▶ **EXERCISE GOAL**
For the data below, retype word for word the lines from the one containing "--- a/index.html" through the one containing "Layout: HelloWorld/res/layout/fragment_main.xml"; drop the pictures.

Before-and-after change data
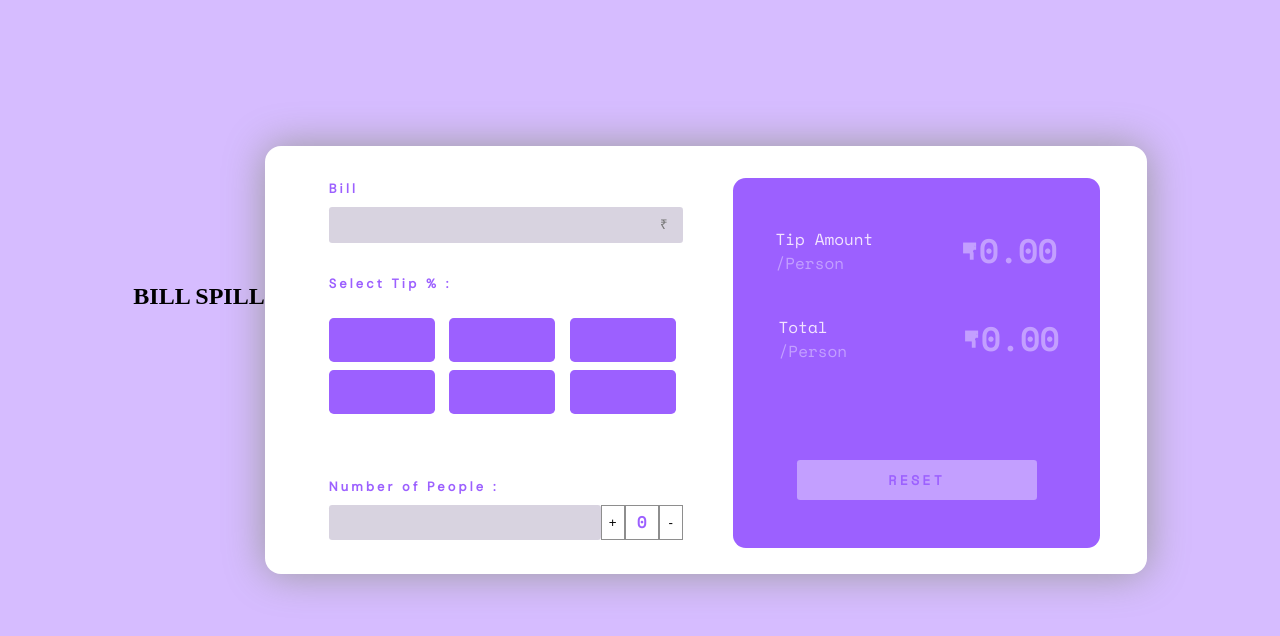
Repository: drumsmanku/micro-project-3
Page: index.html
These files come from the project's save history. The page is drawn as it stood at one moment and after the next save; the edit follows.
The browser window is 1280 px wide. The pictures show the whole page.

Above is the page before, as saved 2023-04-17 21:01:04.

After the next save:
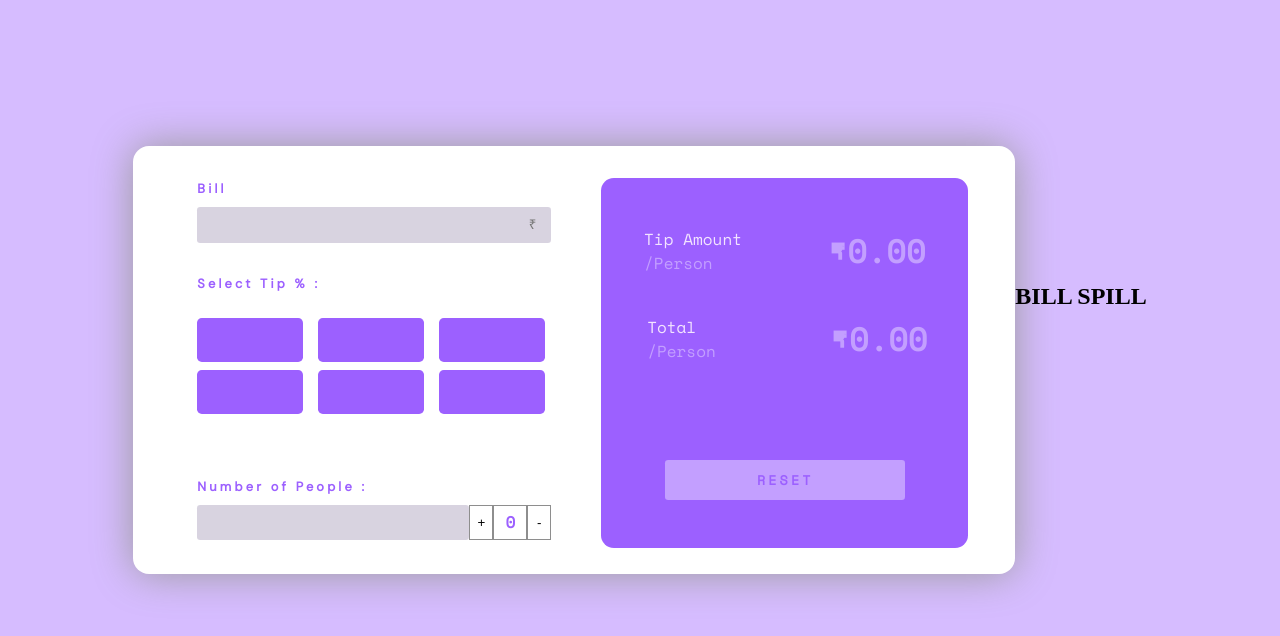
Saved 39 s later.
--- a/index.html
+++ b/index.html
@@ -9,7 +9,7 @@
 </head>
 <body>
   <main>
-    <h2>BILL SPILL</h2>
+
     <div class="entire-container">
       <div class="left-inside-container">
           <label for="amount">Bill</label>
@@ -58,6 +58,7 @@
         <input type="button" value="RESET">
       </div>
     </div>
+    <h2>BILL SPILL</h2>
   </main>
 </body>
 </html>
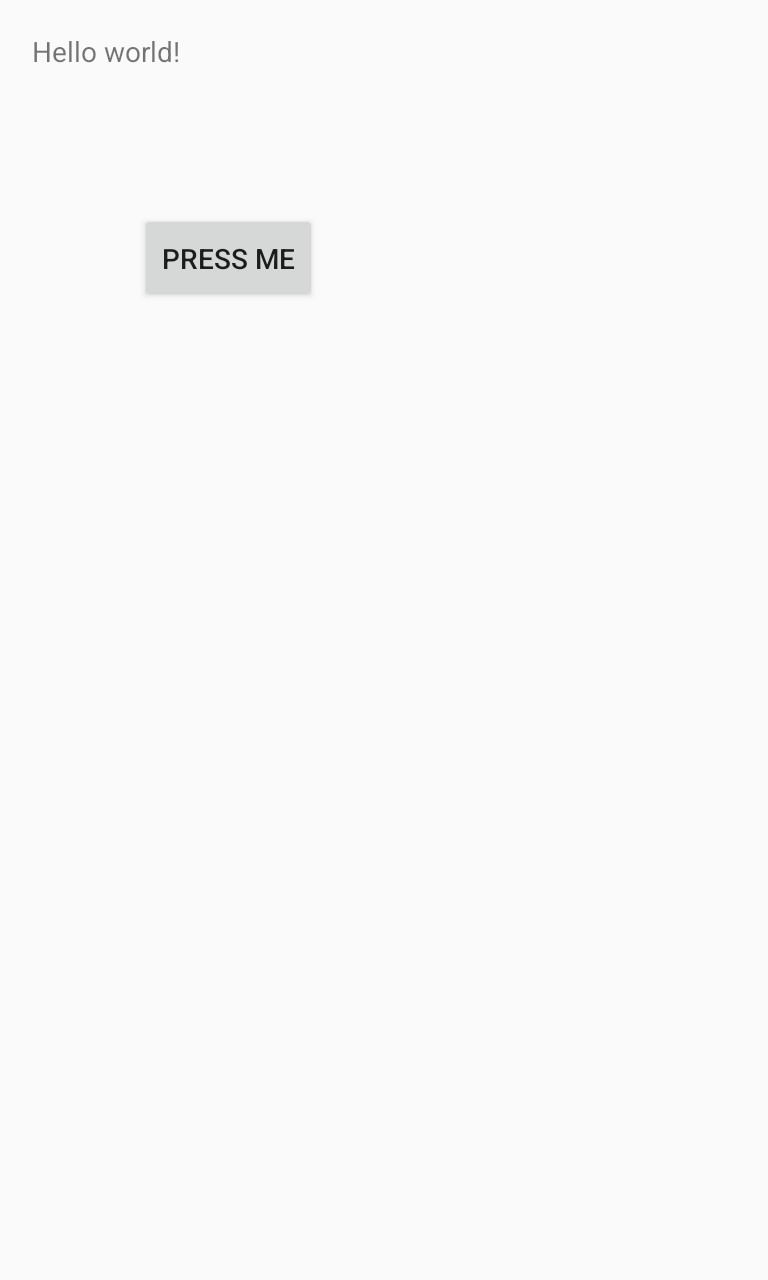
Repository: MobileApps-Cascadia/adam-tabsplitter
Layout: HelloWorld/res/layout/fragment_main.xml
An editor plug-in stored every save of this project. The layout is shown before and after the next save, followed by the edit.
It is drawn on a 768 x 1280 px phone screen (xhdpi) without system bars, with theme AppTheme; the app's code is not run.

Above is the layout before, as saved 2014-04-16 21:08:00.

### HelloWorld/res/layout/fragment_main.xml
<RelativeLayout xmlns:android="http://schemas.android.com/apk/res/android"
    xmlns:tools="http://schemas.android.com/tools"
    android:layout_width="match_parent"
    android:layout_height="match_parent"
    android:paddingBottom="@dimen/activity_vertical_margin"
    android:paddingLeft="@dimen/activity_horizontal_margin"
    android:paddingRight="@dimen/activity_horizontal_margin"
    android:paddingTop="@dimen/activity_vertical_margin"
    tools:context="com.example.helloworld.MainActivity$PlaceholderFragment" >

    <TextView
        android:id="@+id/textView1"
        android:layout_width="wrap_content"
        android:layout_height="wrap_content"
        android:text="@string/hello_world" />

    <Button
        android:id="@+id/button1"
        android:layout_width="wrap_content"
        android:layout_height="wrap_content"
        android:layout_alignLeft="@+id/textView1"
        android:layout_below="@+id/textView1"
        android:layout_marginLeft="53dp"
        android:layout_marginTop="70dp"
        android:text="PRESS ME" />

</RelativeLayout>

Loaded but not shown: HelloWorld/res/values/styles.xml (common file); HelloWorld/res/values-v11/styles.xml (common file); HelloWorld/res/values-v14/styles.xml (common file); HelloWorld/res/values/dimens.xml (common file); HelloWorld/res/values-w820dp/dimens.xml (common file); HelloWorld/res/values/strings.xml (common file)

After the next save:
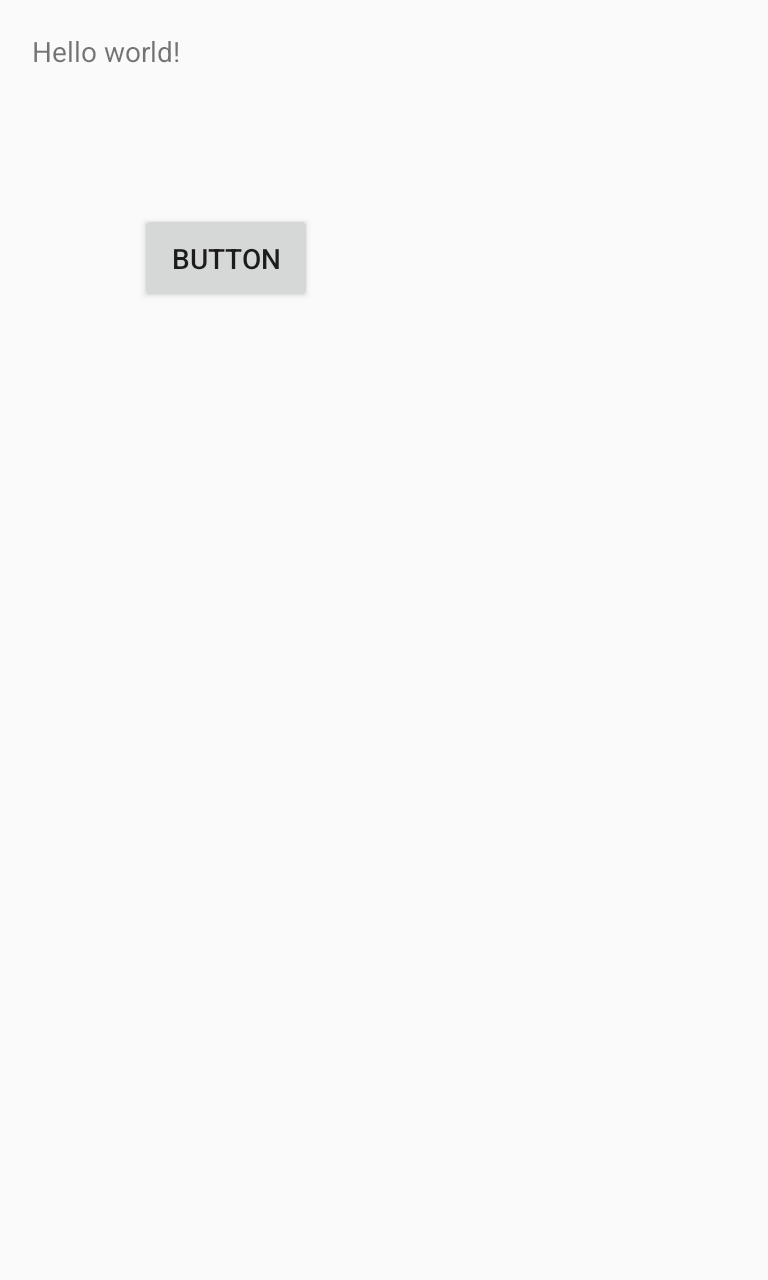
Saved 52 s later.
--- a/HelloWorld/res/layout/fragment_main.xml
+++ b/HelloWorld/res/layout/fragment_main.xml
@@ -22,6 +22,6 @@
         android:layout_below="@+id/textView1"
         android:layout_marginLeft="53dp"
         android:layout_marginTop="70dp"
-        android:text="PRESS ME" />
+        android:text="Button" />
 
 </RelativeLayout>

▶ **THE COMPLETED TASK**
--- a/index.html
+++ b/index.html
@@ -9,7 +9,7 @@
 </head>
 <body>
   <main>
-    <h2>BILL SPILL</h2>
+
     <div class="entire-container">
       <div class="left-inside-container">
           <label for="amount">Bill</label>
@@ -58,6 +58,7 @@
         <input type="button" value="RESET">
       </div>
     </div>
+    <h2>BILL SPILL</h2>
   </main>
 </body>
 </html>
Repository: MobileApps-Cascadia/adam-tabsplitter
Layout: HelloWorld/res/layout/fragment_main.xml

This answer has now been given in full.